- **HOW TO COMPLETE THIS TASK**: Return a copy of each line in the listing that includes the word "Veuillez".

::::::::

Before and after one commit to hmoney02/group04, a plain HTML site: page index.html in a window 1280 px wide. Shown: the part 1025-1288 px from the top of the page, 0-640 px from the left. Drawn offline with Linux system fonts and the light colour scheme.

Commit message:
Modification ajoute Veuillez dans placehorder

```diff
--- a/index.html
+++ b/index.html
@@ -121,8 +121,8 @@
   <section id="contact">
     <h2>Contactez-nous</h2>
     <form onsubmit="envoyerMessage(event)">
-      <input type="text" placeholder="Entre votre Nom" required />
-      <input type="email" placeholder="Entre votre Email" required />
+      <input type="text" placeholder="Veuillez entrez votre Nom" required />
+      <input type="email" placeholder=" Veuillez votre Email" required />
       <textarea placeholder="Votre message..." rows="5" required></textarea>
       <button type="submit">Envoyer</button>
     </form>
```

::::::::

- **FINAL ANSWER**:
Modification ajoute Veuillez dans placehorder
+      <input type="text" placeholder="Veuillez entrez votre Nom" required />
+      <input type="email" placeholder=" Veuillez votre Email" required />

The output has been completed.